Sometimes, a junction box has three or four pairs of wires connected to it. Borland says to think of it as a major intersection. From there, to continue working in halves, you can look around to see where there are additional valves following those pairs of wires to make a guess as to where the line continues. “Because contractors don’t like going all over the place, a straight line to those valves is pretty much the best direction you can go to continue checking,” he says. “Not always, but often. In parking lots or working around planters, you’ve got to just guess where the line went.”

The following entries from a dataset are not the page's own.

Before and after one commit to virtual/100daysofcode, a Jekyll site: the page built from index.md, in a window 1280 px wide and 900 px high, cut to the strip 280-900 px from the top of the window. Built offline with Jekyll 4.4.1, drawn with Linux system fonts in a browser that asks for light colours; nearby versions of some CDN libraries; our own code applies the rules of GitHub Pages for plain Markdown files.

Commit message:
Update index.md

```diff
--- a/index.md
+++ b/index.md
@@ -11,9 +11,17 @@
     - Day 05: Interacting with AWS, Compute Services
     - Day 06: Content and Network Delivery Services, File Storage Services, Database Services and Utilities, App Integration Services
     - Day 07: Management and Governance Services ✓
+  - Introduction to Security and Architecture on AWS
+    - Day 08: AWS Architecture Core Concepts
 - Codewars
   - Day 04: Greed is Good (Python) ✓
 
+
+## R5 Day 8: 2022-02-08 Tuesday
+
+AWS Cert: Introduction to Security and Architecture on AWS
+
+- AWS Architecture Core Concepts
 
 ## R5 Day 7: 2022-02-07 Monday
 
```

If you ohm check it all and don’t find resistance, connect it back to the clock. A unique thing about two-wire that makes it a little easier to troubleshoot is that it’s a single, solitary two-wire path that goes throughout all of the stations. That means that if you turn power on, every decoder on the property should be getting current, says Borland. Hook up your clamp meter, check the red or white wire and then the black wire, and read the current draw. AC decoders draw on average about half to one milliamp per decoder while idle. While there’s a zone turned on, it can be about 150 milliamps to 200 milliamps total. If you’ve got 100 decoders, that’s about 50 milliamps to 100 milliamps, plus 150 to 200 for the solenoid, making 250 to 300 milliamps total.
“The key thing is not what the milliamp read is, per se, but it’s more about the black and red wires reading the same number. You want to make sure the pair of wires have the same number on each wire,” Borland says. “That’s the key. The majority of these systems should read in the range of 300 milliamps or less.”
Do each wire individually. When doing a milliamp test, clamp around the wire.
One common mistake while taking these readings is not giving the meter enough time, Borland says. You want to measure the electron flow path going down that wire, so you put it around one of the wires and you count slowly to three. Then read the meter. “We can be such an impatient bunch of people that we don’t give the meter a chance to settle down. If after three seconds it hasn’t settled down, you’ve got a different problem. That’s likely a decoder that’s failing.”
From there, go out to the first box. Check each wire individually, one by one. Clamp test each one and count to three. After each junction box, once you’ve checked it, there’s 0.5 or 1 milliamp that’s no longer in the system because you’ve gone past it. The number should be getting smaller.
Don’t forget to clamp check the surge device. Many manufacturers of two-wire paths have a surge device that you could connect to a two-wire path and connect it to a ground rod. It should have no current draw on it.
“Just walk the property. Do some deep knee bends, get into the valve boxes, open them up. Clamp on each wire one at a time and look for the high current draw. Any idle decoder that is not running the solenoid that is reading more than 2 milliamps, that’s a bad decoder. If it’s running a zone, 200 milliamps is legit. But if it’s reading a lot on there at a single decoder, that’s a problem,” he says.
Taking each step in turn, you should be able to narrow down the problem area and make replacements as necessary, Borland says.